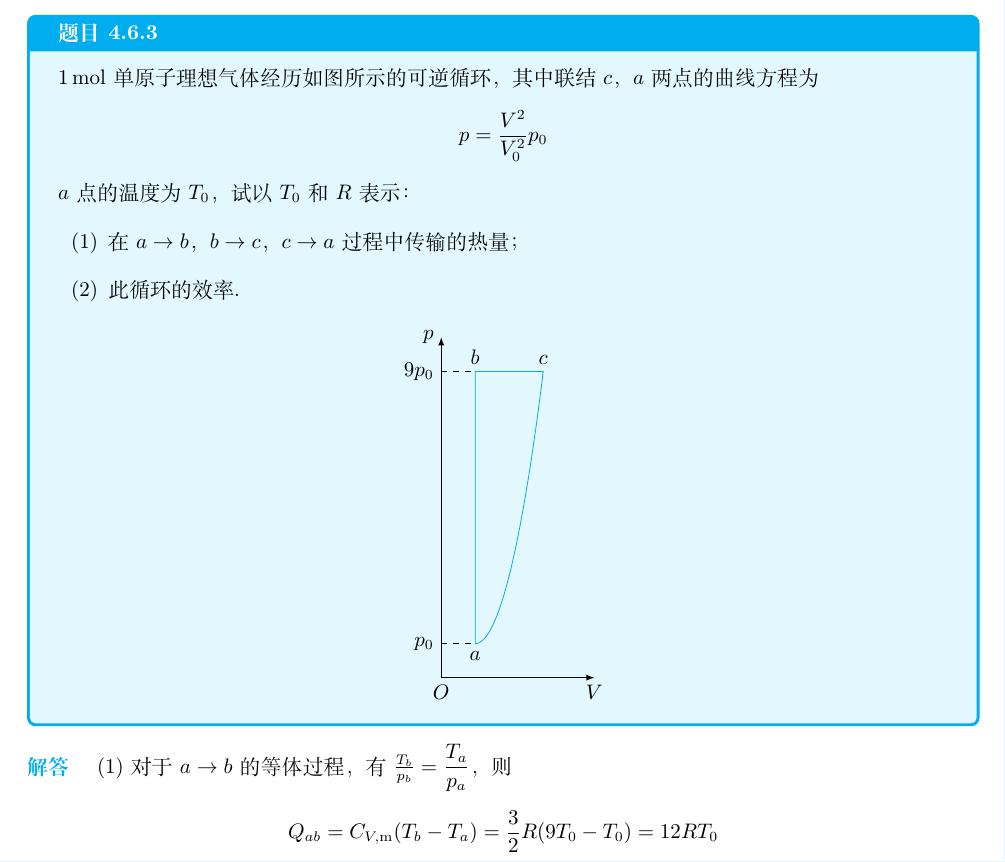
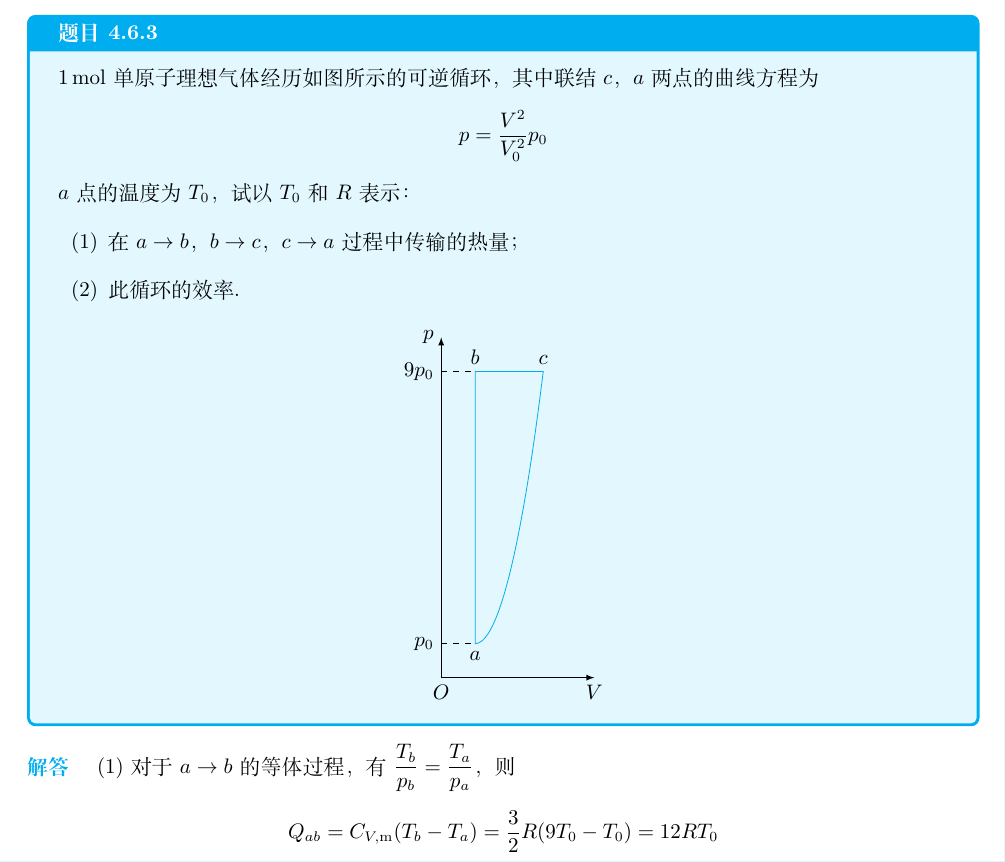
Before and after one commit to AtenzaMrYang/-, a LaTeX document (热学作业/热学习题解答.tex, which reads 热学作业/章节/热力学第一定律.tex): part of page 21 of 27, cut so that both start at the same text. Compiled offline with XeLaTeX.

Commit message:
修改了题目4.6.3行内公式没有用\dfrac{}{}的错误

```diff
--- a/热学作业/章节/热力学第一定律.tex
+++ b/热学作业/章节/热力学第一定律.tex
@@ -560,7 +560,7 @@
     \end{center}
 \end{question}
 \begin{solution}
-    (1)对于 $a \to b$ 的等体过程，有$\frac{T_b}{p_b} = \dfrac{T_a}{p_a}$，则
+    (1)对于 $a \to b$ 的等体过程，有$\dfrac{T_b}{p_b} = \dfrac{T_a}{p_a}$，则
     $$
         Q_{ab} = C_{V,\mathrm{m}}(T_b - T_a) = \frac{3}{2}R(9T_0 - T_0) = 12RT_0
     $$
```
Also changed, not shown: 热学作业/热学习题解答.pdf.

==

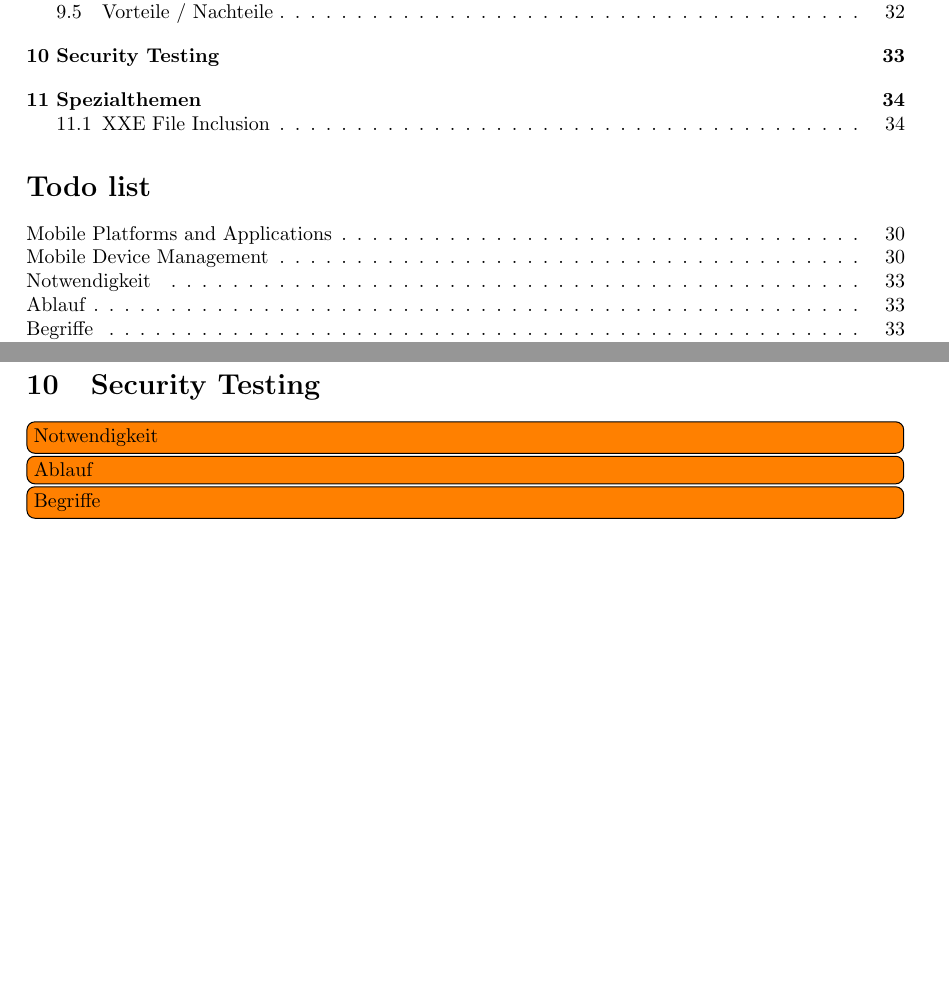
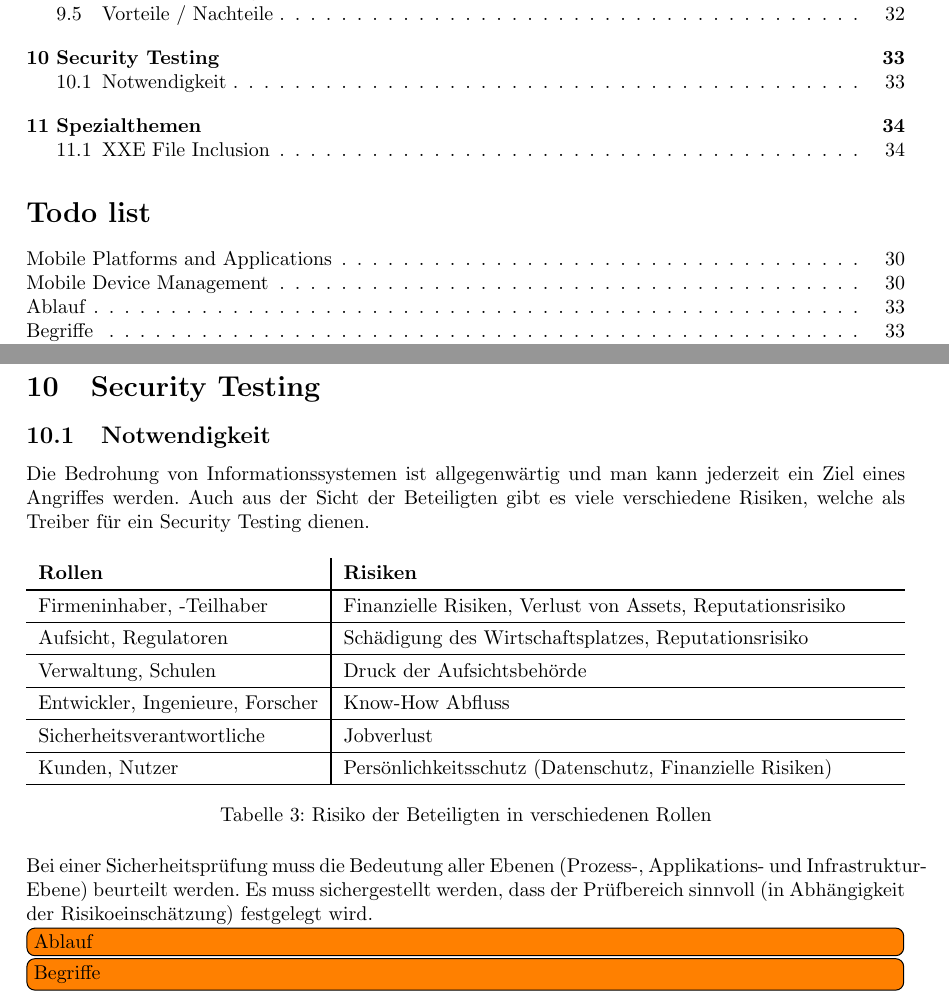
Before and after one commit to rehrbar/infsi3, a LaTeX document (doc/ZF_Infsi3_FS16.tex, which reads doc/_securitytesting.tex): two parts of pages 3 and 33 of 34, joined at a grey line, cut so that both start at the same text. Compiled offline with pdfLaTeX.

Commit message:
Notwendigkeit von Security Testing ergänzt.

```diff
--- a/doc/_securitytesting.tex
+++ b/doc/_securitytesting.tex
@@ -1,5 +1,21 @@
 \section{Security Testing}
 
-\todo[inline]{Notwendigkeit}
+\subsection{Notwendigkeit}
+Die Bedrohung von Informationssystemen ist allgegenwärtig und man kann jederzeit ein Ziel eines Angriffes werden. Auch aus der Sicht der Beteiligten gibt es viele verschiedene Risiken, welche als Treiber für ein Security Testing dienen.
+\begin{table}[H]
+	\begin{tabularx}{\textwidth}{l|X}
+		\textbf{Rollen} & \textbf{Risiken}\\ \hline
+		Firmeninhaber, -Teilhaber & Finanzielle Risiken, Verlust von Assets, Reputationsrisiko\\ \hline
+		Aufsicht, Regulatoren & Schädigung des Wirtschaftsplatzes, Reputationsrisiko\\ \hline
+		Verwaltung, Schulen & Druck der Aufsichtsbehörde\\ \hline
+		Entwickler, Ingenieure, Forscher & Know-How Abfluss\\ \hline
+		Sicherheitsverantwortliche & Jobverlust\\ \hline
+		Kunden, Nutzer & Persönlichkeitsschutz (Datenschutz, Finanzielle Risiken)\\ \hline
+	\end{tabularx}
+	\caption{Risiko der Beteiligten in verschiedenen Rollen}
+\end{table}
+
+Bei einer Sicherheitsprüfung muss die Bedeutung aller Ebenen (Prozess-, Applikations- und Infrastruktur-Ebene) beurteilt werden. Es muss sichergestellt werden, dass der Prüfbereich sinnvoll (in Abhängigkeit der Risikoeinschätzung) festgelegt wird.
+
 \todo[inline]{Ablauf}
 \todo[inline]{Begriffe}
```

* * *

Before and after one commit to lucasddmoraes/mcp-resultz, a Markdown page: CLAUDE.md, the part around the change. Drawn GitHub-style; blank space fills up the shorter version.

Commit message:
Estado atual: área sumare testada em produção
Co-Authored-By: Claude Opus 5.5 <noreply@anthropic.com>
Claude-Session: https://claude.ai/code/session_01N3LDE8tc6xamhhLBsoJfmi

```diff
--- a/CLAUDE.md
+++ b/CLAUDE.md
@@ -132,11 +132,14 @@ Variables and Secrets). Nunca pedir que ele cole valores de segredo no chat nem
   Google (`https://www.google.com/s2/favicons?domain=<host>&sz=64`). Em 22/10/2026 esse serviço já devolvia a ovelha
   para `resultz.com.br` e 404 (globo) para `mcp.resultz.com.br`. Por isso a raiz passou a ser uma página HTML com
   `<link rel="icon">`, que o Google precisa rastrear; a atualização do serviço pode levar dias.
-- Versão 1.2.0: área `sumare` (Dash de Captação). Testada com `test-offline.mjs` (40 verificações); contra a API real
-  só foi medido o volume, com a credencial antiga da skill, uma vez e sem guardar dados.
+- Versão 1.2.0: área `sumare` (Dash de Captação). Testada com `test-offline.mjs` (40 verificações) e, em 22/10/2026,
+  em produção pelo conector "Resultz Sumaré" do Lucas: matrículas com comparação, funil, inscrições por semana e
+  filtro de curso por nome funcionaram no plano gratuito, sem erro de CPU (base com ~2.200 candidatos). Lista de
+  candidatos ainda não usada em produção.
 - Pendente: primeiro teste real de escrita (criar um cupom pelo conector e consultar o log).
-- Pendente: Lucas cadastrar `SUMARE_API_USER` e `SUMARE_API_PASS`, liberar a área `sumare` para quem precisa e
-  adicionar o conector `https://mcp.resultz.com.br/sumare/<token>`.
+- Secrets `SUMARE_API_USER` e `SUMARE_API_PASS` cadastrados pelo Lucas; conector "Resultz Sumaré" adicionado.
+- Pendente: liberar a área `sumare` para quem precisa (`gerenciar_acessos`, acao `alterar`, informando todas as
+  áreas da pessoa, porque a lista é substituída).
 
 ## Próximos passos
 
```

▸ **YOUR TASK**
Within the listing above, extract exactly the lines from the line with "Before and after one commit to AtenzaMrYang/-, a" to the line with "Also changed, not shown: 热学作业/热学习题解答.pdf.", the two named lines included, and no others.

▸ **RESPONSE TO THE EXERCISE**
Before and after one commit to AtenzaMrYang/-, a LaTeX document (热学作业/热学习题解答.tex, which reads 热学作业/章节/热力学第一定律.tex): part of page 21 of 27, cut so that both start at the same text. Compiled offline with XeLaTeX.

Commit message:
修改了题目4.6.3行内公式没有用\dfrac{}{}的错误

```diff
--- a/热学作业/章节/热力学第一定律.tex
+++ b/热学作业/章节/热力学第一定律.tex
@@ -560,7 +560,7 @@
     \end{center}
 \end{question}
 \begin{solution}
-    (1)对于 $a \to b$ 的等体过程，有$\frac{T_b}{p_b} = \dfrac{T_a}{p_a}$，则
+    (1)对于 $a \to b$ 的等体过程，有$\dfrac{T_b}{p_b} = \dfrac{T_a}{p_a}$，则
     $$
         Q_{ab} = C_{V,\mathrm{m}}(T_b - T_a) = \frac{3}{2}R(9T_0 - T_0) = 12RT_0
     $$
```
Also changed, not shown: 热学作业/热学习题解答.pdf.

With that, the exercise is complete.